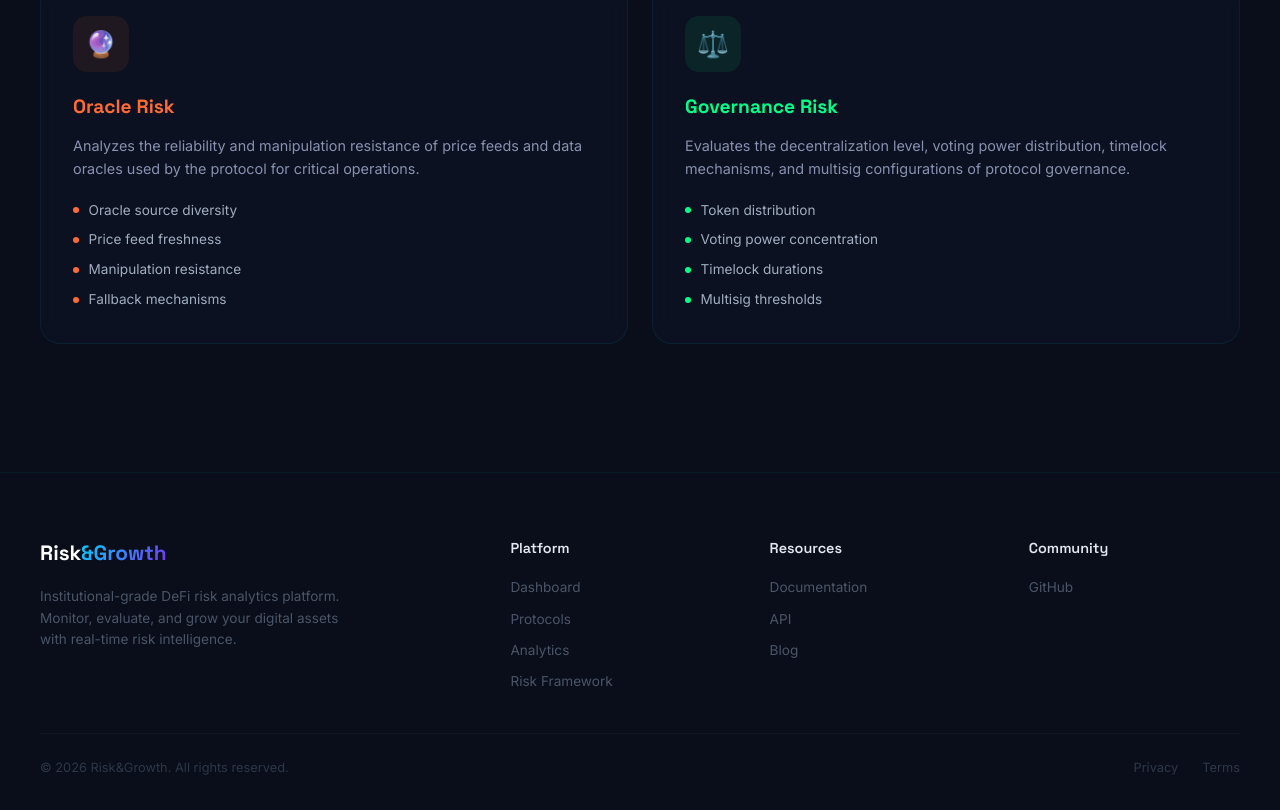
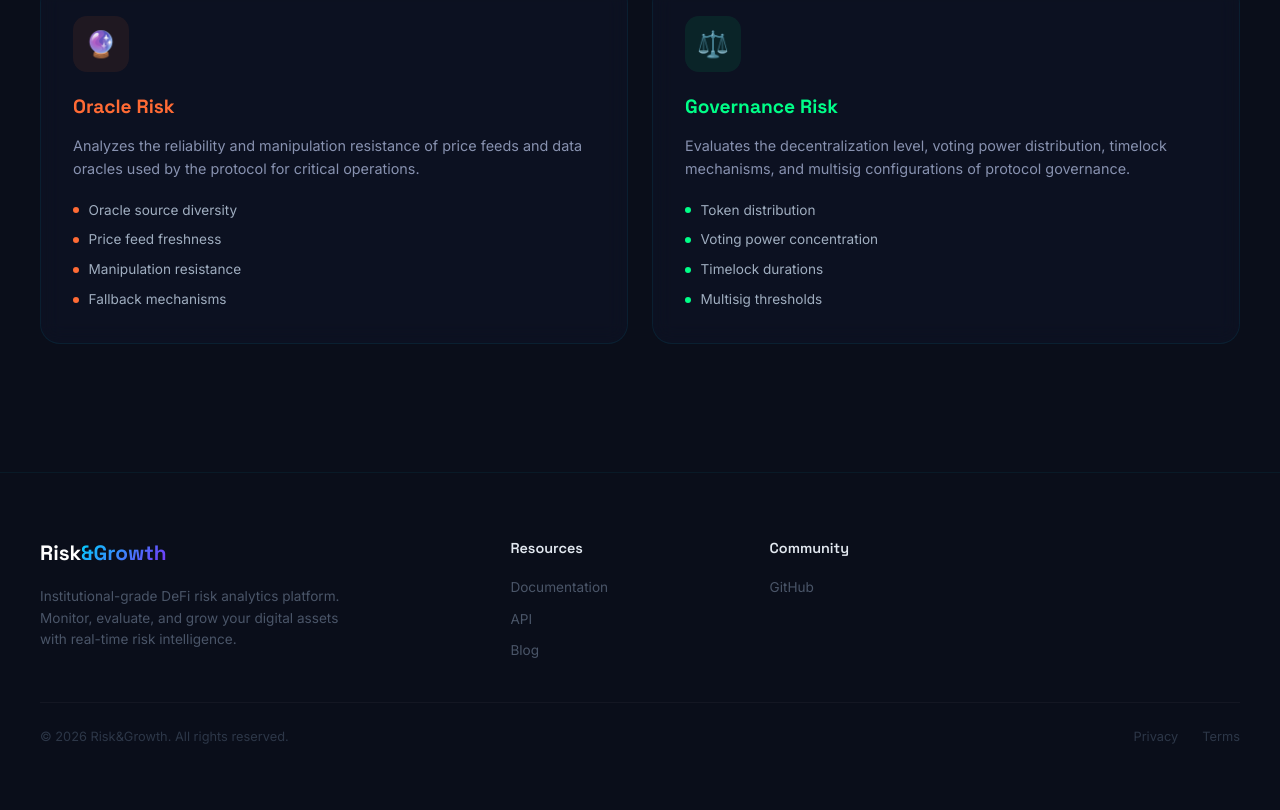
Before and after one commit to sudeugur/risk-and-growth, a Next.js app: page / in a window 1280 px wide. Shown: the part 3715-4525 px from the top of the page. After the commit the page ends 4494 px from the top, so only its background shows below. Built offline with nearby package versions, Linux system fonts and the light colour scheme.

Commit message:
chore: Remove Platform section from Footer

```diff
--- a/src/components/Footer.jsx
+++ b/src/components/Footer.jsx
@@ -16,14 +16,6 @@ export default function Footer() {
               </span>
             </div>
             <p className={styles.brandDesc}>{t("footer.brandDesc")}</p>
-          </div>
-
-          <div className={styles.linksGroup}>
-            <h4 className={styles.linksTitle}>{t("footer.platform")}</h4>
-            <a href="#dashboard" className={styles.footerLink}>{t("nav.dashboard")}</a>
-            <a href="#protocols" className={styles.footerLink}>{t("nav.protocols")}</a>
-            <a href="#analytics" className={styles.footerLink}>{t("nav.analytics")}</a>
-            <a href="#categories" className={styles.footerLink}>{t("footer.riskFramework")}</a>
           </div>
 
           <div className={styles.linksGroup}>
```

++++

Prompt: Omit every image. Quote each record exactly.

Exercise output:
Before and after one commit to sudeugur/risk-and-growth, a Next.js app: page / in a window 1280 px wide. Shown: the part 3715-4525 px from the top of the page. After the commit the page ends 4494 px from the top, so only its background shows below. Built offline with nearby package versions, Linux system fonts and the light colour scheme.

Commit message:
chore: Remove Platform section from Footer

```diff
--- a/src/components/Footer.jsx
+++ b/src/components/Footer.jsx
@@ -16,14 +16,6 @@ export default function Footer() {
               </span>
             </div>
             <p className={styles.brandDesc}>{t("footer.brandDesc")}</p>
-          </div>
-
-          <div className={styles.linksGroup}>
-            <h4 className={styles.linksTitle}>{t("footer.platform")}</h4>
-            <a href="#dashboard" className={styles.footerLink}>{t("nav.dashboard")}</a>
-            <a href="#protocols" className={styles.footerLink}>{t("nav.protocols")}</a>
-            <a href="#analytics" className={styles.footerLink}>{t("nav.analytics")}</a>
-            <a href="#categories" className={styles.footerLink}>{t("footer.riskFramework")}</a>
           </div>
 
           <div className={styles.linksGroup}>
```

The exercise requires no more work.